Wolfgang Muchaus says amongst other things:
[T]he EU should at some point revisit the now almost totally decaffeinated proposals for financial supervision. What started off as a deeply unimpressive set of recommendations by the De Larosi?®re committee ended up further diluted as it proceeded through the EU’s legislative mills. The financial system remains the single biggest threat to the long-term stability of the eurozone economy. Fragmented financial regulation makes no sense in a monetary union and is potentially lethal.
But is that what finance wants? Maybe they don't want a Eurozone?
But it's also fair to note the FT reports today that:
Greece will be told this week to cut public sector wages and improve tax collection under a European Union initiative to prevent its financial troubles from destabilising the eurozone.
Greece has an appalling record in collecting tax going back over many years. The reality that states that fail to collect tax will in due course suffer major crises, and a threat to their democratic well being must be faced. Of course it can be argued that in Greece this is the result of a massive shadow economy, but the failure to tackle it is the culture of neo-liberalism that has promoted the idea that the state is harmful.

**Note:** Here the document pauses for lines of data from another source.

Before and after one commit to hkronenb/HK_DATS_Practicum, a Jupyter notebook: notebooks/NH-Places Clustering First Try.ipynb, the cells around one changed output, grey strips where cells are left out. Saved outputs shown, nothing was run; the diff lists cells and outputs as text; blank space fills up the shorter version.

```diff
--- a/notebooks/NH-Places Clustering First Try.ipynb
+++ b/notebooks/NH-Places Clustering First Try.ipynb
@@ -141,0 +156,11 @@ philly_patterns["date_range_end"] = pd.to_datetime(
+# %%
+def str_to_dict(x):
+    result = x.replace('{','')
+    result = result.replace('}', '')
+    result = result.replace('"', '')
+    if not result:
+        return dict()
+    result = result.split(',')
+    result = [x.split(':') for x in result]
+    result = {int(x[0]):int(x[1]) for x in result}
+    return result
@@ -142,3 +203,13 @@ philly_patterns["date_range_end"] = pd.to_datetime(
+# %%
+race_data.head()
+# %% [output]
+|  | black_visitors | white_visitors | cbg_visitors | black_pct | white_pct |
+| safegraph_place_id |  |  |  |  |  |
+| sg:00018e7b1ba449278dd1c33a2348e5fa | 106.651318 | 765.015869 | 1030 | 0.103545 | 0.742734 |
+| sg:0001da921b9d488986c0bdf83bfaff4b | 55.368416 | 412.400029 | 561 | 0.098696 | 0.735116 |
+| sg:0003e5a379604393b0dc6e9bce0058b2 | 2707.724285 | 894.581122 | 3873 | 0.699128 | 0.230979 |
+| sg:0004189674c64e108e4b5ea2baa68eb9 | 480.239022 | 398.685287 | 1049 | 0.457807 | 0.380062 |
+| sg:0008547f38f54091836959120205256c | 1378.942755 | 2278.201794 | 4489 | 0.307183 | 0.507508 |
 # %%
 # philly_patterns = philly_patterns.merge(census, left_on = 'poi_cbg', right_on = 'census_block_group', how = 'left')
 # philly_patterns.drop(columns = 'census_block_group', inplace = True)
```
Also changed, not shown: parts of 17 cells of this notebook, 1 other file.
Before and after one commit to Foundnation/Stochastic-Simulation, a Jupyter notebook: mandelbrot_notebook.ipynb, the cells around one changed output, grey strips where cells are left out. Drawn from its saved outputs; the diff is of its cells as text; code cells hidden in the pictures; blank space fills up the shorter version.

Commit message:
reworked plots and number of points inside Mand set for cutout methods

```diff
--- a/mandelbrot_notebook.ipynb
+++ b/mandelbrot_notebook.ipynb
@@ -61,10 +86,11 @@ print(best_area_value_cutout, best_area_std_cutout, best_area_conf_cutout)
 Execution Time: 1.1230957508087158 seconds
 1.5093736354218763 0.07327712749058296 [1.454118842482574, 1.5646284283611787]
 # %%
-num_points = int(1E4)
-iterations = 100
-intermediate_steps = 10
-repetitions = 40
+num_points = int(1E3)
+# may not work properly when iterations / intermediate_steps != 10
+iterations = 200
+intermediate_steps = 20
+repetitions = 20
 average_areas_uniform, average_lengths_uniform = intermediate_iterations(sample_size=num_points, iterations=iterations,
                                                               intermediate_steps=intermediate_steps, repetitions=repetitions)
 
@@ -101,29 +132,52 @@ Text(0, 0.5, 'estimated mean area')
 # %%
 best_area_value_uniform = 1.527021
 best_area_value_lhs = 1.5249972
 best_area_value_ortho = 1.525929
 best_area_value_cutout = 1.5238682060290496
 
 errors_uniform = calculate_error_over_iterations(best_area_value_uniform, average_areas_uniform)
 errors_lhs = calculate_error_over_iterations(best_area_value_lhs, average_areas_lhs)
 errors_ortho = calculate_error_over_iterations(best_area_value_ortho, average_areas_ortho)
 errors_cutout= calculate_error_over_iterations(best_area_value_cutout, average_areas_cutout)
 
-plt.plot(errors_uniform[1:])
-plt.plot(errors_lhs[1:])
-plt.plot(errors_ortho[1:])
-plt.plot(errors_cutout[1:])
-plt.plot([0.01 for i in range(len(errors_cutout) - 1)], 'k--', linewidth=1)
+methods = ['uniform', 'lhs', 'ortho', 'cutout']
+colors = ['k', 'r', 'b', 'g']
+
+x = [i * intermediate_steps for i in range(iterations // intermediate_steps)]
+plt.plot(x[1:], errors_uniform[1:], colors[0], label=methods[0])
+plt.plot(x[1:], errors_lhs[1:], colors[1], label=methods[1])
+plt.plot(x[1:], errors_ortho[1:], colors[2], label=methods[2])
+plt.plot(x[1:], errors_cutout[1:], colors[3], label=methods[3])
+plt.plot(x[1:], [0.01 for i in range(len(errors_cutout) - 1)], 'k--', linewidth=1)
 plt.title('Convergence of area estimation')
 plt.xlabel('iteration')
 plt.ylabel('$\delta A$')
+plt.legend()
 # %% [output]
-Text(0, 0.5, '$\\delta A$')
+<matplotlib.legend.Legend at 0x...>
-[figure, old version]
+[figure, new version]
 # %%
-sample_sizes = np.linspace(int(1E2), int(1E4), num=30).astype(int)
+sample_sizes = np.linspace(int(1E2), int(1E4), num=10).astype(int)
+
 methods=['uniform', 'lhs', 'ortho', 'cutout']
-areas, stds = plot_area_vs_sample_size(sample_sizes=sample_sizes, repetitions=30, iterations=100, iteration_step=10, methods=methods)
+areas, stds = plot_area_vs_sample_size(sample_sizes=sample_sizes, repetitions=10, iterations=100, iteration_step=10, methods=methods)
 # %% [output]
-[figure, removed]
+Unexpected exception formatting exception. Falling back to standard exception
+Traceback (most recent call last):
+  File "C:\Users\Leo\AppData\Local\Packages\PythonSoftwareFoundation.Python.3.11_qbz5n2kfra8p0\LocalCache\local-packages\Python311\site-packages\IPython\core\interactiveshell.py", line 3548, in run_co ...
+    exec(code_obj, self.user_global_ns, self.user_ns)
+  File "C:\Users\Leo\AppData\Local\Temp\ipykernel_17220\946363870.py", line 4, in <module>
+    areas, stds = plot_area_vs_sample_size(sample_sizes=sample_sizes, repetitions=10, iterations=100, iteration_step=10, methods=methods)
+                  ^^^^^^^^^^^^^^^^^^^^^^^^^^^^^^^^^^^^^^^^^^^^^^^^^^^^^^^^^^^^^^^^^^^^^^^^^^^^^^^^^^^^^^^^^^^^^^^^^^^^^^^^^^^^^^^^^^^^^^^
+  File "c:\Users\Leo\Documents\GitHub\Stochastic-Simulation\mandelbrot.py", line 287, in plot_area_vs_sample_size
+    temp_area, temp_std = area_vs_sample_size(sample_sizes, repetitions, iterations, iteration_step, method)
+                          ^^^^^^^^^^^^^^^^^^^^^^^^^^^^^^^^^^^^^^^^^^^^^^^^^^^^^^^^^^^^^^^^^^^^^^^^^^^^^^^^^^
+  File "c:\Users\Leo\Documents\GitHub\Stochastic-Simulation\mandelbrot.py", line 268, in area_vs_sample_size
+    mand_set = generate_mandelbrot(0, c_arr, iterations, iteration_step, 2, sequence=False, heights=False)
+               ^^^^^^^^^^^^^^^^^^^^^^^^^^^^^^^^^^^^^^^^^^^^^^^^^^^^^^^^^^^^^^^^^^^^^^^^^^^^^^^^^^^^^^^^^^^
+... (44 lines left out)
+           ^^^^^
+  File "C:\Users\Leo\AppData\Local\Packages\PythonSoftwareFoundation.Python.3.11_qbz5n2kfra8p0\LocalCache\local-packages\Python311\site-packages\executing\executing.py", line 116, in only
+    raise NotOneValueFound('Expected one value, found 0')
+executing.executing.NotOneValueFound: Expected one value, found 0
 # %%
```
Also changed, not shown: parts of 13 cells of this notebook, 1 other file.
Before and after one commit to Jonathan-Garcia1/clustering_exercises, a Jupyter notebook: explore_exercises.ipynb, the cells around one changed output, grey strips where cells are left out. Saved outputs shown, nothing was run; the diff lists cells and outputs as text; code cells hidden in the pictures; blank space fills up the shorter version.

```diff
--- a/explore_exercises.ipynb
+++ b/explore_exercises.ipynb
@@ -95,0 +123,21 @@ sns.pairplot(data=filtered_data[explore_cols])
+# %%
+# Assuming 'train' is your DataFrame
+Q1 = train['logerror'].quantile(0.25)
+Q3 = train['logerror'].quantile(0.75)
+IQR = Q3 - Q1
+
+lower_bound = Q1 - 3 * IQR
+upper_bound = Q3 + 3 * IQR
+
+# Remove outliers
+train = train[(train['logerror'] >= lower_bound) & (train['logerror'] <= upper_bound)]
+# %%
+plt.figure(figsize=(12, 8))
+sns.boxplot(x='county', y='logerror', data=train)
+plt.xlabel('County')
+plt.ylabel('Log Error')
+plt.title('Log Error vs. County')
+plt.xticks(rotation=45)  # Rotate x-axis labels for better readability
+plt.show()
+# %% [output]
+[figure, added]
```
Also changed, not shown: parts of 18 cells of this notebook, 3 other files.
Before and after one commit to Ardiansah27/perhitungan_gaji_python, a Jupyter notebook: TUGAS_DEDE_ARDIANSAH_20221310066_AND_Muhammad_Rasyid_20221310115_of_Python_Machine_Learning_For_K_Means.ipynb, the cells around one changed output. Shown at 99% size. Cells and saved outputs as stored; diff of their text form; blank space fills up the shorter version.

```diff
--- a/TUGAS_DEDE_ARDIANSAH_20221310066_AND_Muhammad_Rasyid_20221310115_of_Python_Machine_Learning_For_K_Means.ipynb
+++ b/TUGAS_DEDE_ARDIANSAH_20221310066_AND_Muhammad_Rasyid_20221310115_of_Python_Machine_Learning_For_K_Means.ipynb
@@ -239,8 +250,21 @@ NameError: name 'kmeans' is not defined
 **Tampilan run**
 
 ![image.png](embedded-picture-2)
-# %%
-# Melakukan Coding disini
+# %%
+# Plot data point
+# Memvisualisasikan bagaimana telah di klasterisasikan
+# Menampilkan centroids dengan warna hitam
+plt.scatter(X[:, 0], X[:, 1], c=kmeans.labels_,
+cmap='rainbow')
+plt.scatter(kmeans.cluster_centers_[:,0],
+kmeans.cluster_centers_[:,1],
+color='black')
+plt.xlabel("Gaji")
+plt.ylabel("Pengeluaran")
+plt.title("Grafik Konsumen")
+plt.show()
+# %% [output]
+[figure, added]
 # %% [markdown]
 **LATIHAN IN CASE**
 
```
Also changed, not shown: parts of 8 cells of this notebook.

The evidence that neo-liberal economics is the cause of the problems we're in grows daily. What we can be sure of is that it offers no solutions at all.